(Modification records)
- - - -

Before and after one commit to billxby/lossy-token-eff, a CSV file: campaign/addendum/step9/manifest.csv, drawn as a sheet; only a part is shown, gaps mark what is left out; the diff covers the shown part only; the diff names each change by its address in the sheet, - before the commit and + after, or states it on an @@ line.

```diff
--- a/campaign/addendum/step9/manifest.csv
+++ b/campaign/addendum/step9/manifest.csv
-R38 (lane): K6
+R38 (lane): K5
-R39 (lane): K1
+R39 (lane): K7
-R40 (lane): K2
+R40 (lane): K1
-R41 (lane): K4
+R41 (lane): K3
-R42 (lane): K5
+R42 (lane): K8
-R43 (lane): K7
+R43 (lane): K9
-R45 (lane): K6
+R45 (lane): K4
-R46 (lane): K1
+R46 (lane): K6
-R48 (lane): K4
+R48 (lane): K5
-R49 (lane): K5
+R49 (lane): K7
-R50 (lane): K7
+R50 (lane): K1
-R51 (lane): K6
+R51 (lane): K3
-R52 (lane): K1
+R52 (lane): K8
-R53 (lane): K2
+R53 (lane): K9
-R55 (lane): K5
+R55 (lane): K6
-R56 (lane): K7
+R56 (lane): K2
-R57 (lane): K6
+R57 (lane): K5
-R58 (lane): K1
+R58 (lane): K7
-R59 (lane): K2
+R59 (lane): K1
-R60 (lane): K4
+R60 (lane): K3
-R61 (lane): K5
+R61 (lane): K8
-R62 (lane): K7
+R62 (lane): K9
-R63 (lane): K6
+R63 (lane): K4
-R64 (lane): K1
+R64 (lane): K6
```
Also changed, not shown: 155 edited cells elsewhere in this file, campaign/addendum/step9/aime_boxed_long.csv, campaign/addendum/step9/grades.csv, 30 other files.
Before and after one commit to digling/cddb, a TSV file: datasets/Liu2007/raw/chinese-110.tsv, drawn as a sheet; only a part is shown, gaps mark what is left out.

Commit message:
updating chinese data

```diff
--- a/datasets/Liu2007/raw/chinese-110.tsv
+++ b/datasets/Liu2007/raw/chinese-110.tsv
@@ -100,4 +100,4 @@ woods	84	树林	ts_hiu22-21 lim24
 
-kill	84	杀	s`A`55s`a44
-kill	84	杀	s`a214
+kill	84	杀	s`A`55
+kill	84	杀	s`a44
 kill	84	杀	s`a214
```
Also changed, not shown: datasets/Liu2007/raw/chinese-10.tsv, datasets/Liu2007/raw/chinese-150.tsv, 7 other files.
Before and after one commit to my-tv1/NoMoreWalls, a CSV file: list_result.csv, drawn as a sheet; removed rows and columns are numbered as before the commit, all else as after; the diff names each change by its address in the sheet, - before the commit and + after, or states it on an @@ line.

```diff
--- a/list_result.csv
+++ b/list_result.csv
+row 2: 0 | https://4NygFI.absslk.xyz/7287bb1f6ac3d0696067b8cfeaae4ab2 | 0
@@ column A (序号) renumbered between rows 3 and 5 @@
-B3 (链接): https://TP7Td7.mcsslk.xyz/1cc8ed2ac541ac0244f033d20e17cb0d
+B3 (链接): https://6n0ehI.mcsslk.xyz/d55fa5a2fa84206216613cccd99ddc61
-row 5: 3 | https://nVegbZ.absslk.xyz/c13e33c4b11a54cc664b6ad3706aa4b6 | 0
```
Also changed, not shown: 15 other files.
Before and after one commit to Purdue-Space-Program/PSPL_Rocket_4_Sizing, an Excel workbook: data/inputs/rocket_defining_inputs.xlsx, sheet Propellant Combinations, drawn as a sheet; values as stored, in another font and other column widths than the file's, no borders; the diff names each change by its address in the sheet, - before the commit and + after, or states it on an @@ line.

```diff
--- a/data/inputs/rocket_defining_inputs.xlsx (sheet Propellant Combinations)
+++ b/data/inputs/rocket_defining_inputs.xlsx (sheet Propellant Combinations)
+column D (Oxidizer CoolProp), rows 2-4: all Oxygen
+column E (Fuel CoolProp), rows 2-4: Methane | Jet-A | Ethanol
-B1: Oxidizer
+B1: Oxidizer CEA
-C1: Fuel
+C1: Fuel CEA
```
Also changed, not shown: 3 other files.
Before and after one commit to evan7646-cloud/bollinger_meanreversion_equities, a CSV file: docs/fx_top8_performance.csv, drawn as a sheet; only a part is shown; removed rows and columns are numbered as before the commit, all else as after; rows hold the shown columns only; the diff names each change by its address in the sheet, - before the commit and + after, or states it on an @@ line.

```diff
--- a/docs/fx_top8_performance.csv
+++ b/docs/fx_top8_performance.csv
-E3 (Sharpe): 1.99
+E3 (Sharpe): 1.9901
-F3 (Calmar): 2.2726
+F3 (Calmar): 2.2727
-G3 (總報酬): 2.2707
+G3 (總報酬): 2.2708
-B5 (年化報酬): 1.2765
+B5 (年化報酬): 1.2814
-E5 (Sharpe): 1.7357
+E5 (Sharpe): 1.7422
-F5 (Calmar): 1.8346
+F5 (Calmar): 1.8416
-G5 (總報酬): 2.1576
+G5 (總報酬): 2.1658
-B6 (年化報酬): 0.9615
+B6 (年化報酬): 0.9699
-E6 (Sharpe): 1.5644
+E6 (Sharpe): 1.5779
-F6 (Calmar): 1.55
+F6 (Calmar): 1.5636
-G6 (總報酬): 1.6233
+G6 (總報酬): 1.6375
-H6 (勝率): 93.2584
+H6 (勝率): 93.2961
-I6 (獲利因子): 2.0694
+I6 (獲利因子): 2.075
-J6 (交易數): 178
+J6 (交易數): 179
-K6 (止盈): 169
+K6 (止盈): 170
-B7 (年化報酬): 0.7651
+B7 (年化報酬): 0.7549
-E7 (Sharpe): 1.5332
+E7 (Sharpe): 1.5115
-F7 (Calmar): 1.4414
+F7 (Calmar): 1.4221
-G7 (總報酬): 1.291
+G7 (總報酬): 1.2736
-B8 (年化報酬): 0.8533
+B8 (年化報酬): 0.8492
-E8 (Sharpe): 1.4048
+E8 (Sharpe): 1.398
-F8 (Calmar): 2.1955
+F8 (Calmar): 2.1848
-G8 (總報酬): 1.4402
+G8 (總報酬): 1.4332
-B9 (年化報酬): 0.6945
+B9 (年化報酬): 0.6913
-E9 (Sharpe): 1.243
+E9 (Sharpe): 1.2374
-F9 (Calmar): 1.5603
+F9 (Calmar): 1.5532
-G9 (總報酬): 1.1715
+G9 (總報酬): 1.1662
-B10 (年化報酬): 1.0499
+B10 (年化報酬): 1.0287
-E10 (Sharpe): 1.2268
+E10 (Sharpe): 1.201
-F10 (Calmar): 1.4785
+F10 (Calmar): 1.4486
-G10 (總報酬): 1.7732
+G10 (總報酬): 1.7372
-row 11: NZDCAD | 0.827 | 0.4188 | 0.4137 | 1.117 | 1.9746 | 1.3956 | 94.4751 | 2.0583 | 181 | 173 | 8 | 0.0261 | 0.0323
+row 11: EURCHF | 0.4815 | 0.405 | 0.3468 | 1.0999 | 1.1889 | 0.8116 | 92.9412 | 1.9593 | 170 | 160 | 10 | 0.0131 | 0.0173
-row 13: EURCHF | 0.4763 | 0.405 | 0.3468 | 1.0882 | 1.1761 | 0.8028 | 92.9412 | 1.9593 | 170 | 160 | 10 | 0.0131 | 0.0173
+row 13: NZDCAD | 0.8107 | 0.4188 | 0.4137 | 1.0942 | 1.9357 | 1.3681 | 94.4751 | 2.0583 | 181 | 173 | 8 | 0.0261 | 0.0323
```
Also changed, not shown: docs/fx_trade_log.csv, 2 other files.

- - - -

● Exercise details
If a line in the data above contains "datasets", return that line.

● Answer below
Before and after one commit to digling/cddb, a TSV file: datasets/Liu2007/raw/chinese-110.tsv, drawn as a sheet; only a part is shown, gaps mark what is left out.
--- a/datasets/Liu2007/raw/chinese-110.tsv
+++ b/datasets/Liu2007/raw/chinese-110.tsv
Also changed, not shown: datasets/Liu2007/raw/chinese-10.tsv, datasets/Liu2007/raw/chinese-150.tsv, 7 other files.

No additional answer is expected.